**What the task asks:**
Could you reproduce the lines below from the one with "Restore grades file" through the one with "Also changed, not"? Keep both ends and add nothing.
========
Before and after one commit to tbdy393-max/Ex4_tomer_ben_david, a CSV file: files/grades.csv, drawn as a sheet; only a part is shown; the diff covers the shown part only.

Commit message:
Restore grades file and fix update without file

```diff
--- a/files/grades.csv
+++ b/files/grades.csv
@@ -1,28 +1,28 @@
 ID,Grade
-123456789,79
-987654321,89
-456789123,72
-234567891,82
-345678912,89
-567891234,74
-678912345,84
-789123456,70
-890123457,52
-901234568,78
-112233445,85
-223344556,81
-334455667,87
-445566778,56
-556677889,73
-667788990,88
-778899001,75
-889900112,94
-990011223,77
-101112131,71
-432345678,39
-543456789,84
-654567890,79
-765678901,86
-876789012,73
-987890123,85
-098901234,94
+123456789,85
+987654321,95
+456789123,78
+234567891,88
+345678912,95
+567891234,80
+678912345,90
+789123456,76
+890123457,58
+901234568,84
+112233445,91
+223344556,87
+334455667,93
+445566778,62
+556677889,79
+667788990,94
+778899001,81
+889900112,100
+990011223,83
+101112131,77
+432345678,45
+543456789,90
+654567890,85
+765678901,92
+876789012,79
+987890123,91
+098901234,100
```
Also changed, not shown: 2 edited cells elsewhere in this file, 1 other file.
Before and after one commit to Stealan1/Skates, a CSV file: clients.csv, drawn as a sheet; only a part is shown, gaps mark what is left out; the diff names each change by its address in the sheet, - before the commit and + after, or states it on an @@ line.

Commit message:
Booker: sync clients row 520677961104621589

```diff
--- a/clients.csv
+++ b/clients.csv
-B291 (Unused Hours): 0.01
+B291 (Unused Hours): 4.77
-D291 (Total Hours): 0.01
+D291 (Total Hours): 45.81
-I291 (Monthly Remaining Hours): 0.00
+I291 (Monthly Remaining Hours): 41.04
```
========
**Written response:**
Restore grades file and fix update without file

```diff
--- a/files/grades.csv
+++ b/files/grades.csv
@@ -1,28 +1,28 @@
 ID,Grade
-123456789,79
-987654321,89
-456789123,72
-234567891,82
-345678912,89
-567891234,74
-678912345,84
-789123456,70
-890123457,52
-901234568,78
-112233445,85
-223344556,81
-334455667,87
-445566778,56
-556677889,73
-667788990,88
-778899001,75
-889900112,94
-990011223,77
-101112131,71
-432345678,39
-543456789,84
-654567890,79
-765678901,86
-876789012,73
-987890123,85
-098901234,94
+123456789,85
+987654321,95
+456789123,78
+234567891,88
+345678912,95
+567891234,80
+678912345,90
+789123456,76
+890123457,58
+901234568,84
+112233445,91
+223344556,87
+334455667,93
+445566778,62
+556677889,79
+667788990,94
+778899001,81
+889900112,100
+990011223,83
+101112131,77
+432345678,45
+543456789,90
+654567890,85
+765678901,92
+876789012,79
+987890123,91
+098901234,100
```
Also changed, not shown: 2 edited cells elsewhere in this file, 1 other file.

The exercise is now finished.